The Science and Technology Select Committee says the government cannot achieve sufficient emissions cuts by swapping existing cars for cleaner versions.

The government said it would consider the committee's findings.

In its report, the committee said: “In the long-term, widespread personal vehicle ownership does not appear to be compatible with significant decarbonisation.”

It echoes a report from an Oxford-based group of academics who warned that even electric cars produce pollution through their tyres and brakes.

MPs are demanding improvements in public transport, walking and cycling, which benefit health as well as the climate.

They also criticise the government’s recent policies on the costs of transport.

They point out that most of the increase in average new car emissions in 2017 was caused by consumers choosing more polluting models because financial incentives to buy cleaner cars are insufficient.

A government strategy should aim to reduce the overall number of vehicles required, the report says.

This would be achieved by:

    Promoting and improving public transport
    Reducing the cost of public transport relative to driving
    Encouraging vehicle usership in place of ownership (car sharing, car hire and taxis)
    And boosting walking and cycling.

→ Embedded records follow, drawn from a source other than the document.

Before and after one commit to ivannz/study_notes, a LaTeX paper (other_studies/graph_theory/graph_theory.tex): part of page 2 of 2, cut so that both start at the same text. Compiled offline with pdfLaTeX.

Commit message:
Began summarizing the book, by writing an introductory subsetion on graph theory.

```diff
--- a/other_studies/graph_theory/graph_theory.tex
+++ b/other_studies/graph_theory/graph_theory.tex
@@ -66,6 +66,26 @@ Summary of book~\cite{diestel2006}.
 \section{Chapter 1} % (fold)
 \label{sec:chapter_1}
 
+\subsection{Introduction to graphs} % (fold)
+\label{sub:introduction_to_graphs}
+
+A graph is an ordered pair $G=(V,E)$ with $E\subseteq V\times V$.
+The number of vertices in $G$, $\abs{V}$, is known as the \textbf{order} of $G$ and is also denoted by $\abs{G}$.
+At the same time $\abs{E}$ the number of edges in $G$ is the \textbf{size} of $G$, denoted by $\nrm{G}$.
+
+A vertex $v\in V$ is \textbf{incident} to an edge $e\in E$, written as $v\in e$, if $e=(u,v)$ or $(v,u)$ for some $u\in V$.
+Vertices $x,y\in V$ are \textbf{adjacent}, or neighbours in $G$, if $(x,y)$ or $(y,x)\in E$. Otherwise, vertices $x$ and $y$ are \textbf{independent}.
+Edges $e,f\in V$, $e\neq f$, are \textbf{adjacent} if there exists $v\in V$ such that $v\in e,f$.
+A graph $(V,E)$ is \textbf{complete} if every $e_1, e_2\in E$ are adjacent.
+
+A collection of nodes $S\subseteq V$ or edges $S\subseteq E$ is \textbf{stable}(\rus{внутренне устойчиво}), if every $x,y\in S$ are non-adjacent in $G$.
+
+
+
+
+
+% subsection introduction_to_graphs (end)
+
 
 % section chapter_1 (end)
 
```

Ministers have held down fuel duty increases in recent years following lobbying from motoring groups.

But the MPs say they should ensure that the annual increase in fuel duty is never lower than the average increase in rail or bus fares.